Half of the zero-day vulnerabilities recorded in the first half of 2020 were simply variations of old ones, and could have been prevented, had the manufacturers of the affected products taken the effort to patch them properly, the latest research states.

The revelation was made by researchers from Google Project Zero (GPZ), a dedicated team of cybersecurity experts and analysts at Google who exclusively focus on zero day vulnerabilities. A ‘zero day’ is so named because it only comes to light when a hacker exploits it. In other words, there are zero days between its discovery and its exploitation. Needless to say, zero days are among the most serious of vulnerabilities for this very reason.

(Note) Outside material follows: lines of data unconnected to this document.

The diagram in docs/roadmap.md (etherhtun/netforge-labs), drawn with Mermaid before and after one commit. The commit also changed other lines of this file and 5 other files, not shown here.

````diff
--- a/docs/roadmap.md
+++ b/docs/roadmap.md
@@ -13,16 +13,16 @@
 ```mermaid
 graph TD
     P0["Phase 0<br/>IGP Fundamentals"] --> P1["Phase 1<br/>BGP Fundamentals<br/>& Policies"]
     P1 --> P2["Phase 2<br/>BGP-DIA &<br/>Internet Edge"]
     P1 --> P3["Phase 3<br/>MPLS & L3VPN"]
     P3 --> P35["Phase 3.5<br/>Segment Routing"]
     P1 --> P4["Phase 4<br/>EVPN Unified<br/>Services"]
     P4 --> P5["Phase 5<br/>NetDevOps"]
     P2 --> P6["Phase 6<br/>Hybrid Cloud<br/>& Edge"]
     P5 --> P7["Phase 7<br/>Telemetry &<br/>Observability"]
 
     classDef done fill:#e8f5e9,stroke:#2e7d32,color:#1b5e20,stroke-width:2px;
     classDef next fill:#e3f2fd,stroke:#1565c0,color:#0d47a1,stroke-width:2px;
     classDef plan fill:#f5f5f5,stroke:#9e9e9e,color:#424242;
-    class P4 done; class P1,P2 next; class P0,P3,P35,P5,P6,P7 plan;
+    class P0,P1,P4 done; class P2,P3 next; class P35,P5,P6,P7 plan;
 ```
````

According to GPZ’s research, a total of 18 zero days came to light in the first half of 2022, and out of these, nine were nothing but slightly different versions of zero days exploited in the past.

“At least half of the zero days we’ve seen in the first six months of 2022 could have been prevented with more comprehensive patching and regression tests. On top of that, four of the 2022 zero days are variants of 2021 in-the-wild zero days. Just 12 months from the original in-the-wild zero day being patched, attackers came back with a variant of the original bug,” GPZ’s Maddie Stone said in an update posted on their official blog.

While the companies affected by these zero days are based all over the world, Indians make up a large part of their consumer base. These include operating systems, browsers and software solutions providers.

Of the nine zero days flagged by GPZ as variants of old ones, three were found in Windows, the most widely used operating system for computers across the globe. This includes the infamous Follina vulnerability which, although exploited since 2021, was only officially acknowledged earlier this year. India is one of the countries in which hackers are reported to have actively exploited Follina.

GPZ’s research details the previous as well as 2022 versions of the zero days, along with the Common Vulnerabilities and Exposures (CVE) number assigned to each of them, both old versions and new. In every case, GPZ found that the older zero days were only superficially patched but the root cause was not addressed. As a result, hackers were able to get to the root cause of the vulnerability and simply tweaked their earlier code to exploit it anew.

“When zero day exploits are detected in the wild, it’s the failure case for an attacker. It’s a gift for us security defenders to learn as much as we can and take action to ensure that that vector can’t be used again. The goal is to force attackers to start from scratch each time we detect one of their exploits: they’re forced to discover a whole new vulnerability, they have to invest the time in learning and analyzing a new attack surface, and they must develop a brand new exploitation method. To do that effectively, we need correct and comprehensive fixes,” Stone said in her post.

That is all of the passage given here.